Wednesday, March 19, 2008

What She Said

Monica pretty much sums up my thoughts on the political situation in the US and the election. So, thank you.

Oh, and she pointed me to a website called, which has information about where the presidential candidates stand (or not) on this issue and which few Representatives voted against it. Very interesting, and I will be investigating this website in more detail.

The prospect of a Real ID makes me think of this scene from The Hunt for Red October (the movie, can't remember if it was in the book or not):

Capt. Vasili Borodin: I will live in Montana. And I will marry a round American woman and raise rabbits, and she will cook them for me. And I will have a pickup truck... maybe even a "recreational vehicle." And drive from state to state. Do they let you do that?
Captain Ramius: I suppose.
Capt. Vasili Borodin: No papers?
Captain Ramius: No papers, state to state.
My goodness, I'd like to keep it that way.

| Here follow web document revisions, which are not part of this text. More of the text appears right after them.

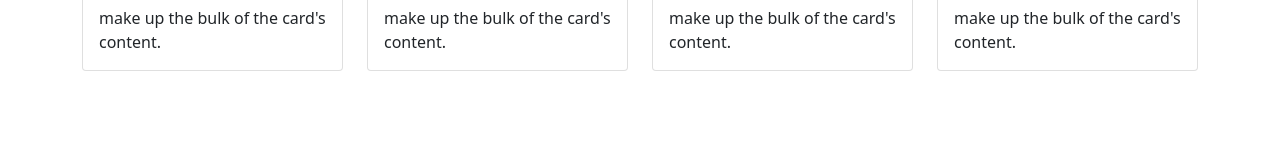
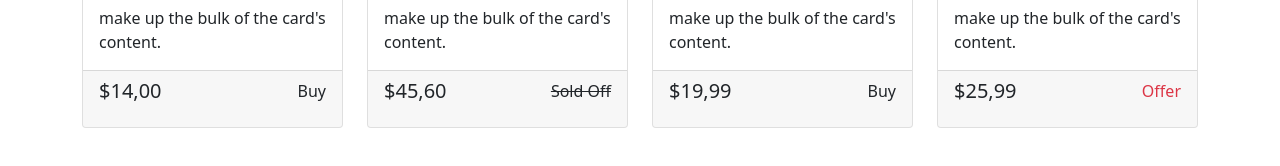
Before and after one commit to masternetfmoraes/loja, a Next.js app: page /components/PopularProducts in a window 1280 px wide. Shown: the part 348-514 px from the top of the page. Built offline with nearby package versions, Linux system fonts and the light colour scheme.

Commit message:
propular produts adicionando cards

```diff
--- a/pages/components/PopularProducts.jsx
+++ b/pages/components/PopularProducts.jsx
@@ -20,6 +20,12 @@ export default function PopularProducts(){
                         of the card's content.
                     </Card.Text>
                     </Card.Body>
+                    <Card.Footer>
+                    <div className="d-flex justify-content-between">
+                        <p className="h5">$14,00</p>
+                        <p className="">Buy</p>
+                        </div>
+                    </Card.Footer>
                 </Card>
                 </Col>
                 <Col sm={3}>
@@ -32,6 +38,12 @@ export default function PopularProducts(){
                         of the card's content.
                     </Card.Text>
                     </Card.Body>
+                    <Card.Footer>
+                    <div className="d-flex justify-content-between">
+                        <p className="h5">$45,60</p>
+                        <p className=""><del>Sold Off</del></p>
+                        </div>
+                    </Card.Footer>
                 </Card>
                 </Col>
                 <Col sm={3}>
@@ -44,6 +56,12 @@ export default function PopularProducts(){
                         of the card's content.
                     </Card.Text>
                     </Card.Body>
+                    <Card.Footer>
+                    <div className="d-flex justify-content-between">
+                        <p className="h5">$19,99</p>
+                        <p className="">Buy</p>
+                        </div>
+                    </Card.Footer>
                 </Card>
                 </Col>
                 <Col sm={3}>
@@ -56,6 +74,12 @@ export default function PopularProducts(){
                         of the card's content.
                     </Card.Text>
                     </Card.Body>
+                    <Card.Footer>
+                        <div className="d-flex justify-content-between">
+                        <p className="h5">$25,99</p>
+                        <p className="text-danger">Offer</p>
+                        </div>
+                    </Card.Footer>
                 </Card>
                 </Col>
             </Row>
```
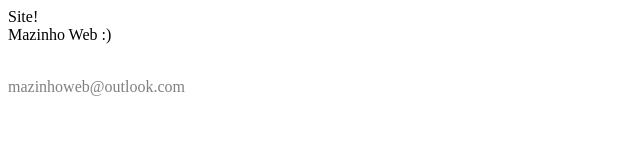
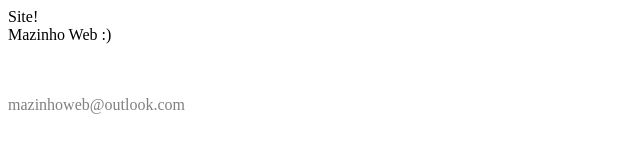
Before and after one commit to mazinhoweb/mazinhoweb.github.io, a plain HTML site: page index.html in a window 1280 px wide. Shown: the whole page, without its empty margins (0-640 px from the left). Drawn offline with Linux system fonts and the light colour scheme.

Commit message:
Atualizacao

```diff
--- a/index.html
+++ b/index.html
@@ -6,7 +6,7 @@
   </head>
   <body>
     Site! <br />
-    Mazinho Web :) <br /><br />
+    Mazinho Web :) <br /><br /><br >
     <p style="color: gray">mazinhoweb@outlook.com</p>
   </body>
 </html>
```
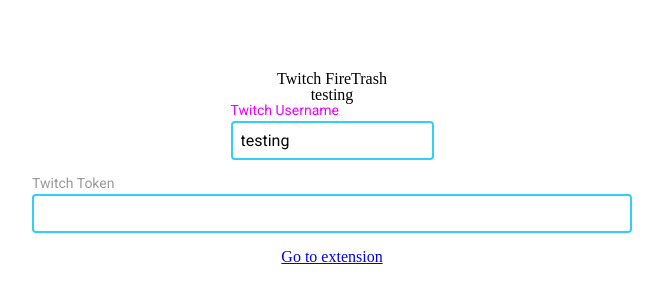
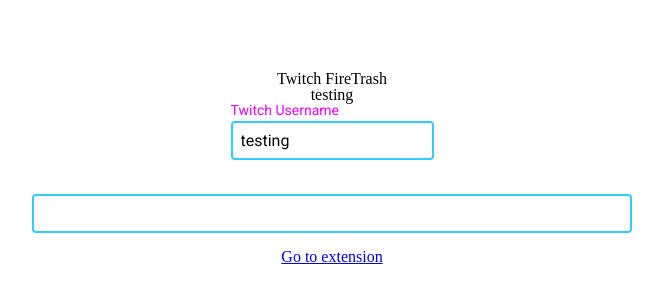
Before and after one commit to areljannC/twitch-firetrash, a Next.js app: page / in a window 1280 px wide. Shown: the part 232-532 px from the top of the page, without its empty margins (308-971 px from the left). Built offline with nearby package versions, Linux system fonts and the light colour scheme.

Commit message:
DEVELOP: Add more props and typings to text field component

```diff
--- a/src/shared/components/TextField/TextField.tsx
+++ b/src/shared/components/TextField/TextField.tsx
@@ -1,4 +1,4 @@
-import React, { FC, ReactNode, memo } from 'react'
+import React, { FC, ReactNode, ChangeEvent, memo } from 'react'
 import styled from 'styled-components'
 
 // Types
@@ -16,7 +16,7 @@
   name: string
   value: string
   placeholder?: string
-  onChange: any
+  onChange?: (event: ChangeEvent<HTMLInputElement>) => void
   hasError?: boolean
 }
 
@@ -29,16 +29,13 @@
 }
 
 type TextFieldInputWrapperProps = {
-  placeholder: string
   hasError: boolean
 }
 
 // Components
-const TextField: FC<TextFieldProps> = memo(
-  ({ width = 'auto', children }) => (
-    <TextFieldWrapper width={width}>{children}</TextFieldWrapper>
-  )
-)
+const TextField: FC<TextFieldProps> = memo(({ width = 'auto', children }) => (
+  <TextFieldWrapper width={width}>{children}</TextFieldWrapper>
+))
 
 const TextFieldLabel: FC<TextFieldLabelProps> = memo(
   ({ children, hasError = false }) => (
@@ -49,13 +46,7 @@
 )
 
 const TextFieldInput: FC<TextFieldInputProps> = memo(
-  ({
-    name,
-    value,
-    placeholder,
-    onChange,
-    hasError = false
-  }) => (
+  ({ name, value, placeholder, onChange = () => {}, hasError = false }) => (
     <TextFieldInputWrapper
       type='text'
       name={name}
@@ -68,7 +59,7 @@
 )
 
 // Styles
-const TextFieldWrapper = styled.form<TextFieldWrapperProps>`
+const TextFieldWrapper = styled.div<TextFieldWrapperProps>`
   width: ${({ width }) => width};
   margin-bottom: ${({ theme }) => theme.space[3]};
   display: flex;
@@ -80,7 +71,8 @@
   margin-bottom: ${({ theme }) => theme.space[1]};
   font-family: ${({ theme }) => theme.font};
   font-size: ${({ theme }) => theme.fontSizes[1]};
-  color: ${({ hasError, theme }) => hasError ? theme.colors.secondary : theme.colors.gray};
+  color: ${({ hasError, theme }) =>
+    hasError ? theme.colors.secondary : theme.colors.text};
 `
 
 const TextFieldInputWrapper = styled.input<TextFieldInputWrapperProps>`
```
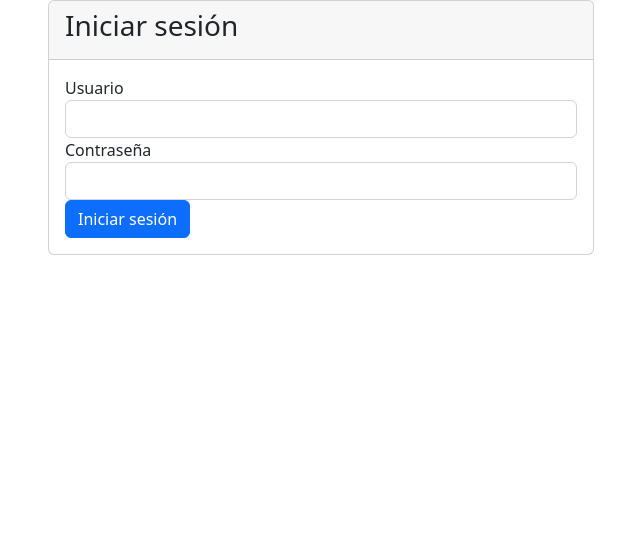
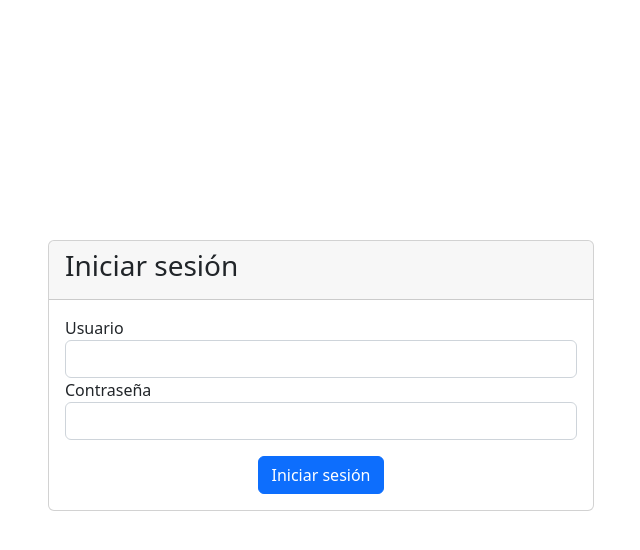
Before and after one commit to kmilo07/prueba-quipux-frontend, an Angular app: page /login in a window 1280 px wide. Shown: the top 550 px of the page, without its empty margins (319-959 px from the left). Built offline with nearby package versions, Linux system fonts and the light colour scheme.

Commit message:
Se agrega estilo al login

```diff
--- a/src/app/module/login/login.component.html
+++ b/src/app/module/login/login.component.html
@@ -1,3 +1,4 @@
+<div class="center-card">
   <div class="container">
     <div class="row justify-content-center">
       <div class="col-md-6">
@@ -15,10 +16,14 @@
                 <label for="password">Contraseña</label>
                 <input type="password" class="form-control" id="password" formControlName="password" required>
               </div>
-            <button type="submit" class="btn btn-primary" (click)="onSubmit()">Iniciar sesión</button>
+              <div class="d-flex mt-3 mx-auto justify-content-center">
+                <button type="submit" class="btn btn-primary " (click)="onSubmit()">Iniciar sesión</button>
+              </div>
             </form>
           </div>
         </div>
       </div>
     </div>
   </div>
+
+</div>
--- a/src/app/module/login/login.component.scss
+++ b/src/app/module/login/login.component.scss
@@ -0,0 +1,3 @@
+.center-card{
+    margin-top: 30dvh;
+}
```
Lines whose indentation alone changed are shown as unchanged.
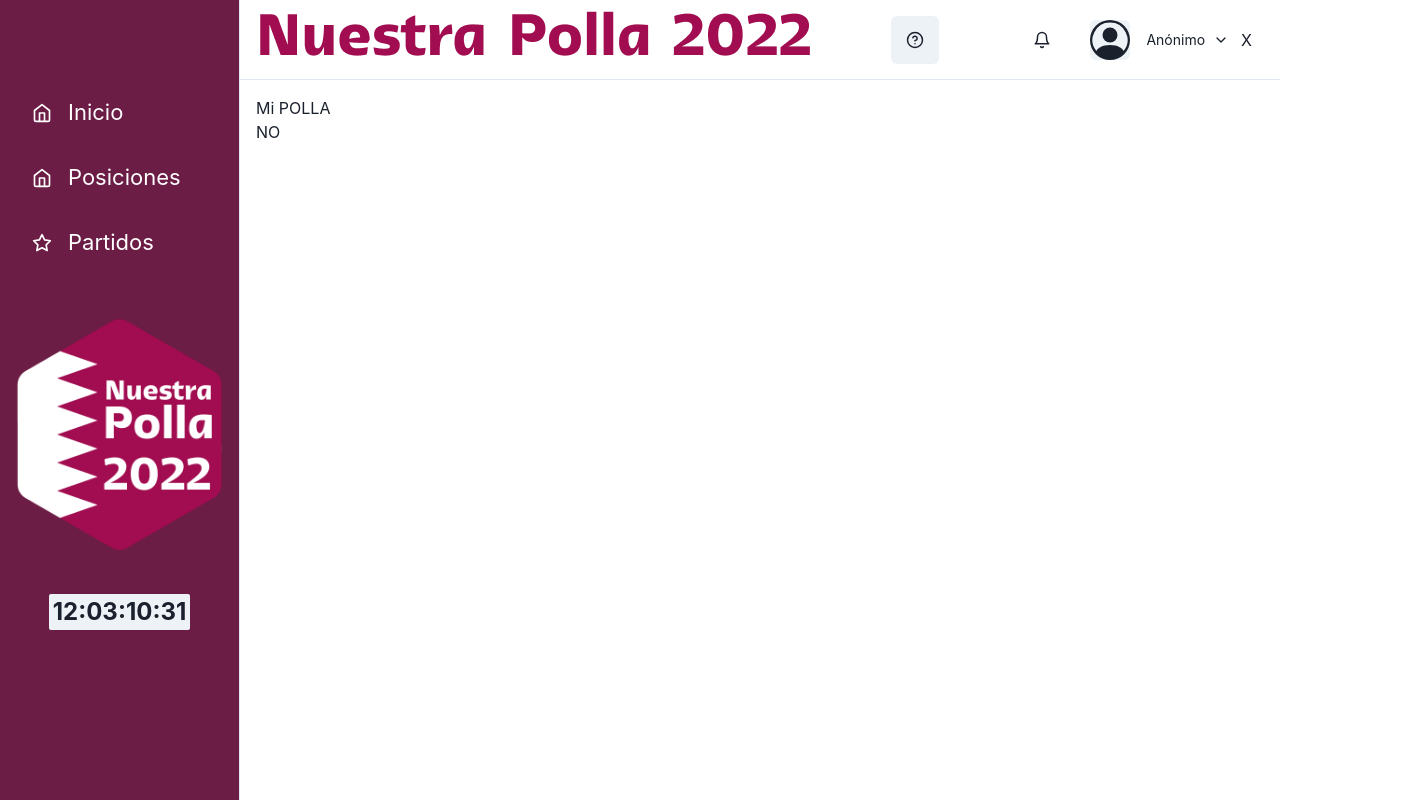
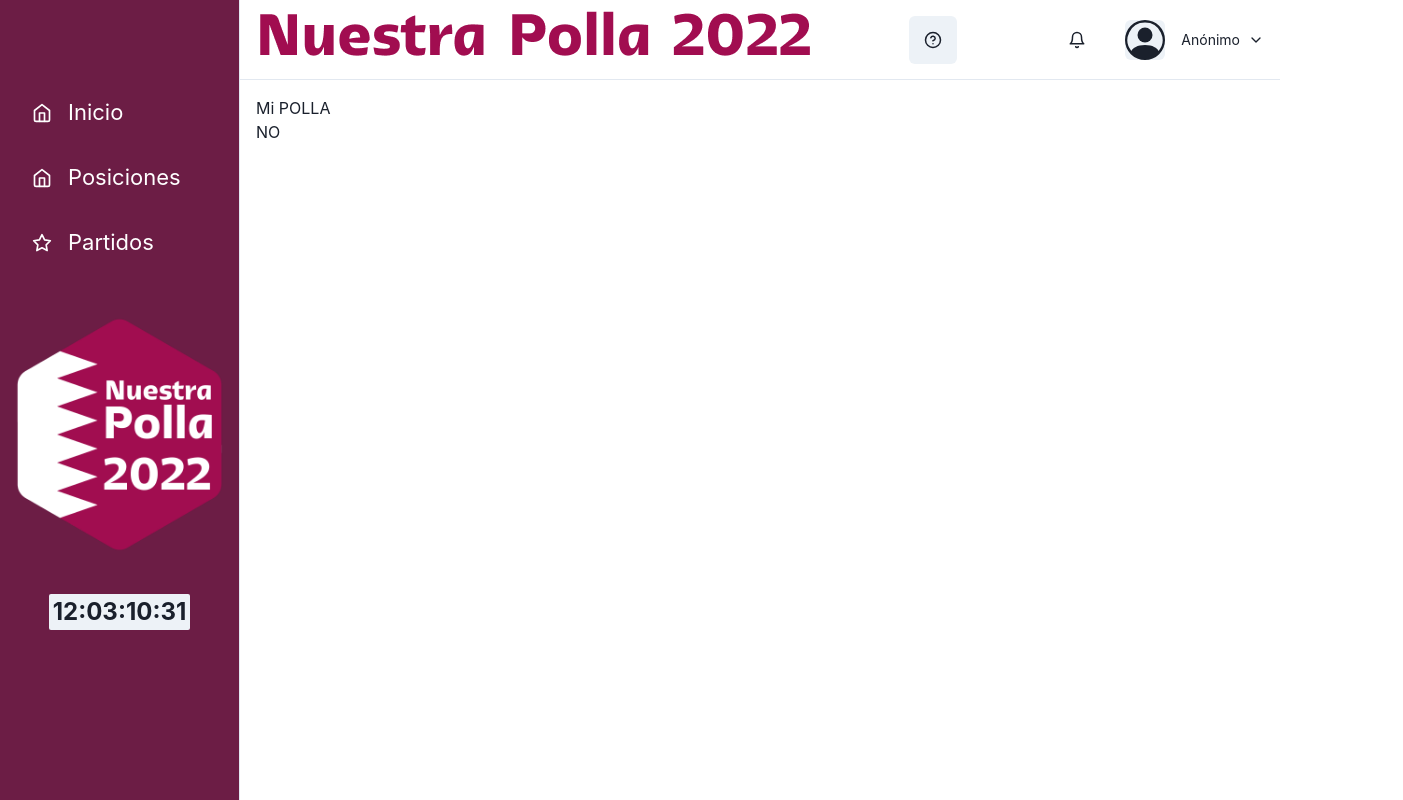
Before and after one commit to alegreiff/supateste, a Next.js app: page /polla/mipolla in a window 1280 px wide. Shown: the whole page, 1403 px wide, since content can reach past the window. Built offline with nearby package versions, Linux system fonts and the light colour scheme; what @supabase/auth-helpers-react would draw is missing.

Commit message:
localstorage parra todo

```diff
--- a/components/layout/MobileNav.js
+++ b/components/layout/MobileNav.js
@@ -182,7 +182,7 @@ export const MobileNav = ({ onOpen, user, cerrar, ...rest }) => {
                 </Box>
               </HStack>
             </MenuButton>
-            <MenuItem onClick={localStorageClear}>X</MenuItem>
+
             {user && (
               <MenuList>
                 {/* <MenuItem>Profile</MenuItem>
--- a/pages/index.js
+++ b/pages/index.js
@@ -73,6 +73,10 @@ export default function Home({
 
   const { setAllPronos, setPosiciones } = usePollaSettings((state) => state);
   const { user, error, isLoading, accessToken } = useUser();
+
+  localStorage.clear();
+  console.log("LSC");
+
   if (user) {
     //router.push("/polla");
   }
```
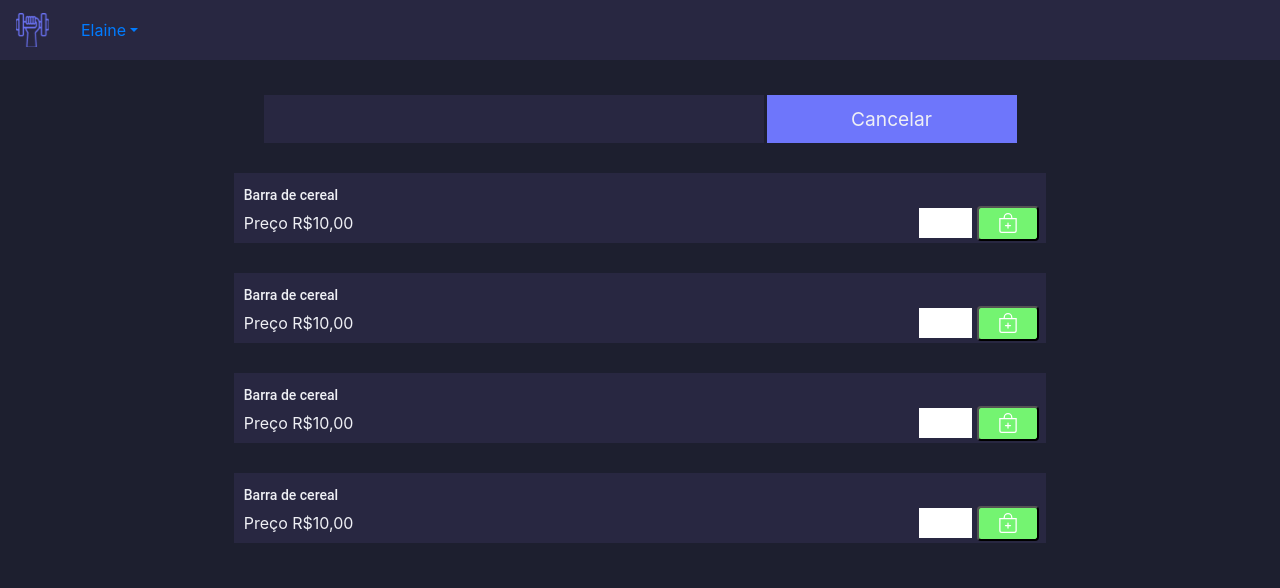
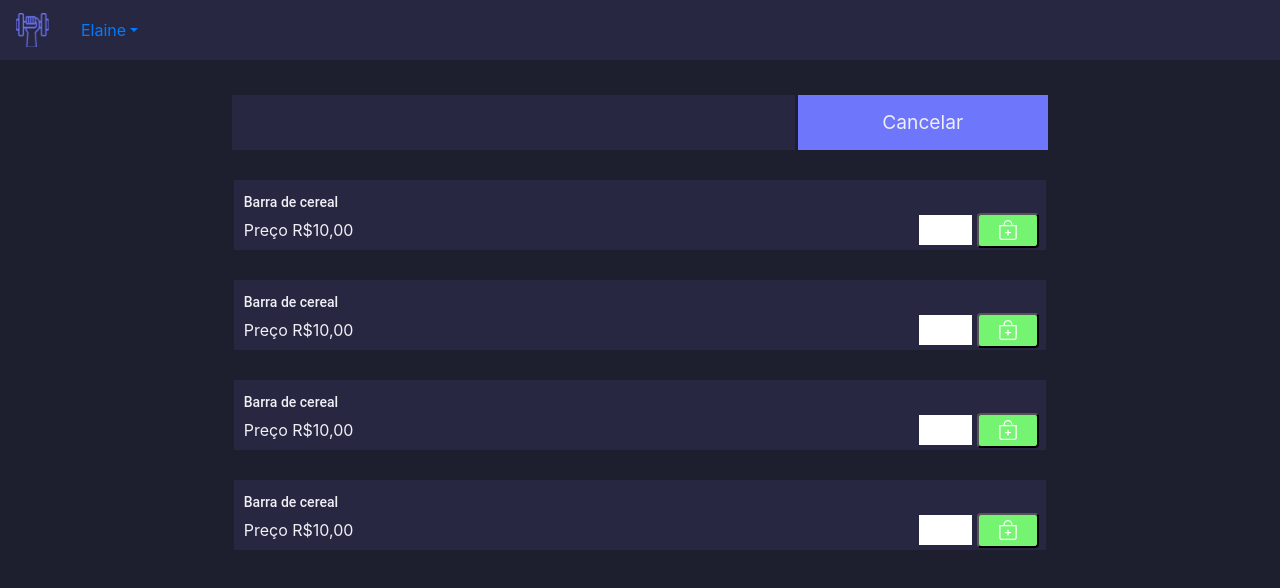
Before and after one commit to robsonmvieira/herba-front, a Next.js app: page /listproducts in a window 1280 px wide. Shown: the top 588 px of the page. Built offline with nearby package versions, Linux system fonts and the light colour scheme.

Commit message:
Ajuste responsivo

```diff
--- a/src/pages/listproducts/styles.ts
+++ b/src/pages/listproducts/styles.ts
@@ -99,7 +99,7 @@ export const InputFormList = styled.input`
   /* medium */
   @media (min-width: 361px) and (max-width: 760px) {
     width: 100%;
-    max-width: 400px;
+    /* max-width: 400px; */
     height: 48px;
     padding: 20px;
     background: #282741;
@@ -110,9 +110,9 @@ export const InputFormList = styled.input`
   /* large */
 
   @media (min-width: 761px) {
-    width: 100%;
-    max-width: 500px;
-    height: 48px;
+    width: 45%;
+    /* max-width: 500px; */
+    height: 55px;
     background: #282741;
     color: #eff0f5;
     border: none;
@@ -153,7 +153,7 @@ export const BtnList = styled.button`
     width: 20%;
     max-width: 500px;
     margin-top: 20px;
-    height: 48px;
+    height: 55px;
     background: #6e76fb;
     color: #eff0f5;
     border: none;
```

Elisheva Hannah Levin said...

The Real-ID thing is very scary, even sans RFID chip.

My state is "thinking about it." However, the citizens are against it, so I am guessing the state filed the paperwork in order to buy time.

My question: What should we do if we refuse?

I suppose not going to a Federal Building is not going to ruin my day. And NM is plenty big enough that I won't feel too bad not traveling.

My passport is good until 2012, though, so I am not likely to feel the pain until then.

The whole thing is such a transparent ruse to control us and remove our freedoms.

Maybe we should all just refuse to fly and let the airlines go out of business?

C. August said...

I hadn't thought about the connection to Hunt for Red October, but the prospect of needing ID to cross state lines is chilling, and doesn't stretch the imagination that much to see some politician proposing it in a few years.

Though since we're talking about Sean Connery here, Capt. Ramius' response would have been:

"No papersh, schtate to schtate."

Rational Jenn said...

Ah, Sean Connery!

At least one DHS official was dreaming out loud about other possible uses for the Real ID when he said last January:

"If you have a good would make it much harder for meth labs to function in this country."

That was Stewart Baker, asst secretary for Policy with the DHS.

Right now the only restrictions are on entering federal buildings, nuclear power plants, and to fly on commercial airplanes. But it's easy to see how tempting it will be for the feds to require it in other ways, since the "War on Drugs" is, in their view, a threat to homeland security.

It's bad enough that I have to present my Driver's License to buy Sudafed--but Baker just hinted that I might not be able to buy it without a Real ID!

The DHS is also touting this as a way to prevent identity theft. And it's easy to foresee that other government offices and possibly private businesses would gradually come to "prefer" a Real ID instead of a state-issued driver's license, when a person is out of state and must do things like rent a car or visit a post office or buy Sudafed. That's how I can see a need for people to present their Real ID when traveling out of state, simply because they are out of state.

"Papieren, Bitte!"

EHL--I don't fly too much, but I can see when I'd want to. We have family in Arizona and California. The rest are within driving distance--painful, yes, but we could do it. We're looking into passports. And I love the idea of just refusing to fly--but I suspect you knew I would--let's all go on strike! :o)

It is so transparent and what's galling me today is how many people actually support it, how many people are unaware that they are accepting chains in exchange for freedom. Ugh.

I'm also beginning to wonder when it will be a requirement for children to have a Real ID. When I was small, getting a SSN for me was an option. My parents chose it. Now it's difficult to live life in the US without a SSN and you apply for one at the hospital with your newborn. We "chose" to get SSNs for the kids, but it didn't really feel like a choice. I wonder if we should have refused, but there are so many ways in which the SSN is used for non-Social Security reasons. I think the Real ID will end up being used the same way.